Whales have great cultural significance for Native Hawaiians. They play a large role in Hawaiian legend—including one creation story—and appear in ancient petroglyphs on several islands. The return of the kohola (humpback whale) is considered more of a homecoming than a visit. Humpback whales are born in Hawaiian waters, making them kamaaina (native born). Some Native Hawaiians also believe the whales are aumakua (family guardians), so these gentle giants are treated with great respect.
Cultural Significance of Whales in Hawaii
Although humpback whales can be seen from all of the Hawaiian Islands, the shallow Auau Channel between Maui, Molokai and Lanai is one of the best whale-watching destinations in the world.
What's the Best Way to See Whales?
You may also spot kohola from the southern shores of Oahu, especially at Makapuu Lighthouse and along the seaside overlooks near Leahi (Diamond Head).
Kauai offers a range of whale-viewing opportunities, including Poipu Beach on the South Shore, Kilauea Lighthouse on the North Shore and Kapaa Overlook on the island’s Coconut Coast.
On the island of Hawaii, whales are often seen along the shores of the Kohala Coast, as well as Hilo Bay on the east side of the island. The Puukohola Heiau National Historic Site is another great viewing spot, with its sweeping, elevated views near Kawaihae Harbor. In fact, Puukohola literally means “hill of the whale” in Hawaiian.

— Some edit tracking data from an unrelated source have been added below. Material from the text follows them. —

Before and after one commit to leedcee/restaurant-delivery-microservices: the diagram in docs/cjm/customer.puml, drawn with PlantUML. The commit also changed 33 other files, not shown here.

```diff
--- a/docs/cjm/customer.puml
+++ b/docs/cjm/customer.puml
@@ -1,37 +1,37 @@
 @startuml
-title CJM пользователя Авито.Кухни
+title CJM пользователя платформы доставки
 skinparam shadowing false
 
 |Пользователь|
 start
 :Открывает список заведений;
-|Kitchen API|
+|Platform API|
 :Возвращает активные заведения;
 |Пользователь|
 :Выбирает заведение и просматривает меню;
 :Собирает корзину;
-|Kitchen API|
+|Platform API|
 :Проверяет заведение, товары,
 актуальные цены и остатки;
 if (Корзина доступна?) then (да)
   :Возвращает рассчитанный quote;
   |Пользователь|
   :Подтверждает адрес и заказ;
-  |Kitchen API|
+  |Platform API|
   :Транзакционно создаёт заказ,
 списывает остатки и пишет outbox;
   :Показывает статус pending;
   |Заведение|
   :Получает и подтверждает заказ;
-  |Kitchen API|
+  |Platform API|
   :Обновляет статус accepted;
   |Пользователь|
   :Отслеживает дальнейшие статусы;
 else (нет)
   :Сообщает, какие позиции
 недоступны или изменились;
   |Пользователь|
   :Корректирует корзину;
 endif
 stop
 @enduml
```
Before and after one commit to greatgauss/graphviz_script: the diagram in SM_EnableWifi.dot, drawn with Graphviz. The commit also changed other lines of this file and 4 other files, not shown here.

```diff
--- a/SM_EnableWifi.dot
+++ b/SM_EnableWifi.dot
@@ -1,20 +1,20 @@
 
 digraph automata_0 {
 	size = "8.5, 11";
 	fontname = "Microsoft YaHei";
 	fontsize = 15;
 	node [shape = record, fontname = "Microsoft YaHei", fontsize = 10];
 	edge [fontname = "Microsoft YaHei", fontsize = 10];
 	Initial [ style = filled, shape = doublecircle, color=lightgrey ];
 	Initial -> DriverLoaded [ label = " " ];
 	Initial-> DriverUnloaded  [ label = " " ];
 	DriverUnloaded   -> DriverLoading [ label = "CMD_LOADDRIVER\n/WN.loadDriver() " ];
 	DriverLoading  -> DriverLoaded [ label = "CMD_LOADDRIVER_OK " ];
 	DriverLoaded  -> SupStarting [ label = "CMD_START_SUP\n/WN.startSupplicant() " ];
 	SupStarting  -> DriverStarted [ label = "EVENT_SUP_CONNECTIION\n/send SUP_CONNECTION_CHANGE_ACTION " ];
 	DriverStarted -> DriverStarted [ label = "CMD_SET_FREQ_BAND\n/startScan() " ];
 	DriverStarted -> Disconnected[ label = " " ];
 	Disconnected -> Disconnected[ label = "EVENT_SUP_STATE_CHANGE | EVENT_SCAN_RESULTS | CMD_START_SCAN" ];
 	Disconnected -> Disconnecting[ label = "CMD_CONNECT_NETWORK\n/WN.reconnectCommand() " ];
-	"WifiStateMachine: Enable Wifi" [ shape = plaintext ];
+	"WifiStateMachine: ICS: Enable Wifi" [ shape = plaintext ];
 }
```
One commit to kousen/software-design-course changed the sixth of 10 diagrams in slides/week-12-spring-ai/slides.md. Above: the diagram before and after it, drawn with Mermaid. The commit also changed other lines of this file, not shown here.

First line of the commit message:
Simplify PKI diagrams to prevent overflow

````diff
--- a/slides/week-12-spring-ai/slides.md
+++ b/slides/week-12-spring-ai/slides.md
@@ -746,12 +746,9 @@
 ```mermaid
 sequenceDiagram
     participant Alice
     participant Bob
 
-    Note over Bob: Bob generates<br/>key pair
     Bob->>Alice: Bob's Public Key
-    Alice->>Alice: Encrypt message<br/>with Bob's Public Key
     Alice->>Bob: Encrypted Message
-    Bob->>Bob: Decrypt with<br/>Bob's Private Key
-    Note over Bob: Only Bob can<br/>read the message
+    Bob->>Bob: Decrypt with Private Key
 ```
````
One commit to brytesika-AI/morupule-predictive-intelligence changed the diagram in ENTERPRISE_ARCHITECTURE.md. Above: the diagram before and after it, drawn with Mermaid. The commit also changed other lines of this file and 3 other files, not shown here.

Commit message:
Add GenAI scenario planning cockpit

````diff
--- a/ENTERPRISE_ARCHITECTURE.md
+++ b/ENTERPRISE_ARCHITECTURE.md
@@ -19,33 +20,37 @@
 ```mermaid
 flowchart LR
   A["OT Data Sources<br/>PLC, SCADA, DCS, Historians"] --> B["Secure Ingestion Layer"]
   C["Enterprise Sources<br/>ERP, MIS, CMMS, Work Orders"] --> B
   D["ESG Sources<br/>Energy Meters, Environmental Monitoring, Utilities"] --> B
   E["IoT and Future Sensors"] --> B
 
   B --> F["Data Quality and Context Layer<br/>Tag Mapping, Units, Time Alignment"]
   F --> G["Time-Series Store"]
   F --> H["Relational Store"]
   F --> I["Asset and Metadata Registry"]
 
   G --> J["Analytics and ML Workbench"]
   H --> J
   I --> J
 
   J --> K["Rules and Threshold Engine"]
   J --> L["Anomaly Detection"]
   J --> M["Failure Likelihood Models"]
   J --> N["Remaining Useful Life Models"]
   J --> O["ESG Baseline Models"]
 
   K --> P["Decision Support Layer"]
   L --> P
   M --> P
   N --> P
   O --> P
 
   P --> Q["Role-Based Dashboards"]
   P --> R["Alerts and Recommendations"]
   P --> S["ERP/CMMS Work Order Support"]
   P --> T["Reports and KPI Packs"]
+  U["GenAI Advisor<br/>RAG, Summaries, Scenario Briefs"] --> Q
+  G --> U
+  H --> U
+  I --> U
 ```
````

Boat tours may be your best option for viewing whales up close. Hawaii has dozens of tour operators, including a few that lead kayak excursions—a thrilling way to experience these majestic mammals.
In respect for the kohola and the safety of sightseers, all watercraft must stay a minimum of 100 yards from the whales, but you'll be surprised how close you feel when a 45-ton behemoth lunges out of the sea. If a boat tour is not for you, the whales’ impressive acrobatic displays are often visible from miles away. If you're on land, keep a pair of binoculars handy because you never know when you'll see a humpback’s spout (which can be 10–20 feet tall).
Guests will enjoy Hawaii's beautiful sunshine and stunning coastal view at the Plumeria Beach House. The restaurant is bathed in warm, natural earth tones reminiscent of a comfortable island home, with indoor and outdoor terraces taking full advantage of breezy trade winds.
With a direct view of the Pacific Ocean, Seaside Grill is perfect for lunch after a relaxing morning at the pool, a swim with the Dolphins, beach activities or a shopping excursion to Waikiki. Lunch is served at beachside tables, with views of the ocean and beach activity.
The Island Buffet offers delicous food at affordable prices in a friendly family atmosphere. Selections include Barron of Beef, Kalua Pork, Herb and Panko Crusted Fish, tropical and fresh fruits, a salad bar selection and desserts. The Island Buffet is in the beautiful Gateway Dining facility.
Nationally renowned for classic steak house cuisine, featuring US Prime steaks, premium seafood & delectable vegetable menu items. The Ruth's Chris experience includes superior service & excellent wine selections. Voted "Best Steak House" on the Islands.
An oceanside restaurant, serves breakfast, lunch, and dinner with a panoramic view of Diamond Head and Waikiki Beach. Decorated with a profusion of colorful orchids, creative seafood specialties are presented in a setting which is informally elegant.
Pa'akai – or "sea salt" in the Hawaiian language, reflecting Hawaii’s numerous seaside salt beds – features sea-to-table cuisine. Pa'akai’s menu highlights the best in fresh local fish, farm-raised lobster, Kauai prawns, sea asparagus, seaweed and sea salt produced in Hawaii.